One thing that bothers us is that DeepCool made sure to mention that this cooler is quiet and is one of the furthest from that we have tested. In any scenario, there are many other examples of coolers with much less noise competing at this level of thermal performance. At stock, it is at a level where many can deal with it, but while still under PWM control, if you add a little more to the CPU, the system seems unable to handle the additional load, driving the noise up even more. For those of you crazy enough to run the fans at full speed, you may want to grab some earplugs, and this DeepCool AIO shoots way up into the annoying noise level.
We can appreciate the aesthetic, the customizable central portion of the head unit, and the condensed fan cabling, but it all seems like icing on a cake made of broccoli. In other words, while innovative and cleaning things up, they complicated the wiring and should have spent the time looking for more performance with less noise. To each their own, we guess, but for us, this is one cooler that, while worth the investment, could have been much better with a few slight tweaks.
Considering that the DeepCool LS720 is slightly more affordable than the MSI we just covered, one might think that gave DeepCool a leg up in our minds. In one aspect, it does, as we still were only a couple of degrees from the top of the chart under stock conditions. Still, with the new CPU algorithms boosting CPUs all of the time, it appears that a few other options will keep your CPU further from its throttle point, allowing the boost to run longer and higher.

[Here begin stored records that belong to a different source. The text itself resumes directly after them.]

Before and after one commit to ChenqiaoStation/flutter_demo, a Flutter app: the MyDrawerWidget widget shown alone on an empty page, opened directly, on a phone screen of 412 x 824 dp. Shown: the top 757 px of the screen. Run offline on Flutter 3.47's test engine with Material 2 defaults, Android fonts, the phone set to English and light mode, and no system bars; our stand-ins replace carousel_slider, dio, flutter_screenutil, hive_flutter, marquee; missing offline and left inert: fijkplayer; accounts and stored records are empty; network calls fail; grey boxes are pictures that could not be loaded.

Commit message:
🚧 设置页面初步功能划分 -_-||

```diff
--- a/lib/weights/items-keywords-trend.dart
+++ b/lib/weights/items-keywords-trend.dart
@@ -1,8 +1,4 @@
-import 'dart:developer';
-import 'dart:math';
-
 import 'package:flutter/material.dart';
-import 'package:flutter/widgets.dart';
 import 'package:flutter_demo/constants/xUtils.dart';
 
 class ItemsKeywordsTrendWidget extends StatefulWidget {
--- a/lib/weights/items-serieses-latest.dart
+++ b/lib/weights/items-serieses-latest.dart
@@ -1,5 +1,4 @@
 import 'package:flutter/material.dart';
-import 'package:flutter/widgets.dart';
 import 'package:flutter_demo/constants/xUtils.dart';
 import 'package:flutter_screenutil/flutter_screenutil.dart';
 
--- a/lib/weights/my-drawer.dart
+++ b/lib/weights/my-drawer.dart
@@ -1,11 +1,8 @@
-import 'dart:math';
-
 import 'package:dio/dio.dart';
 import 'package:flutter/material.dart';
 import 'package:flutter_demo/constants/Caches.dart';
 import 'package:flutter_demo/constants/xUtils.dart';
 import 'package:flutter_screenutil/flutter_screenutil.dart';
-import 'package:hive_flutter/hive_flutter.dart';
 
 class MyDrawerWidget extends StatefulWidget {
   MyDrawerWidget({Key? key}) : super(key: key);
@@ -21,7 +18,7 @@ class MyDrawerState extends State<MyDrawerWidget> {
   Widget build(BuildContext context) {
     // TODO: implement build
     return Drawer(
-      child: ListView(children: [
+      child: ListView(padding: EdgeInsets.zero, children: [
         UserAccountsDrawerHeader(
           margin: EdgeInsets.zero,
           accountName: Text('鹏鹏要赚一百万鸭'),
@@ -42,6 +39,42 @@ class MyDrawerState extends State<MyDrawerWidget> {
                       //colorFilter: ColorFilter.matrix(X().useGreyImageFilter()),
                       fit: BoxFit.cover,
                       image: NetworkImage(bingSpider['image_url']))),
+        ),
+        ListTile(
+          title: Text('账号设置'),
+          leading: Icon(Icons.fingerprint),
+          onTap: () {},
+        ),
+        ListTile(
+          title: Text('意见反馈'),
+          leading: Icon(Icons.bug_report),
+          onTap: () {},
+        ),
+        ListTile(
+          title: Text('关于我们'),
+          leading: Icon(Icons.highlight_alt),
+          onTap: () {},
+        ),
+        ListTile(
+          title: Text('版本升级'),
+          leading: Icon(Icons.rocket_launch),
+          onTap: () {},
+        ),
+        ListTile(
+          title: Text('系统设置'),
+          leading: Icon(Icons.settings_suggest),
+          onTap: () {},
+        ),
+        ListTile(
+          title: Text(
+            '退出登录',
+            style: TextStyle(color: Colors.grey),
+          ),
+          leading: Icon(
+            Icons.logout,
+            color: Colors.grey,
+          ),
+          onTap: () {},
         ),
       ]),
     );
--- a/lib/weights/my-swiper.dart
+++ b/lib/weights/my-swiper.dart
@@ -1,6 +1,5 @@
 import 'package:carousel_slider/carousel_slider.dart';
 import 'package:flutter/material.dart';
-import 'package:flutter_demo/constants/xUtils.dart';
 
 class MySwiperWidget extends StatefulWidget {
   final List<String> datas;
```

At $139.99, we find the price fair, but you need to understand what you are getting into with the LS720 fully. As long as the noise is of no concern, by all means, try one out, but the way we see many saying they design their build with silence in mind, those in that group are going to want to keep looking.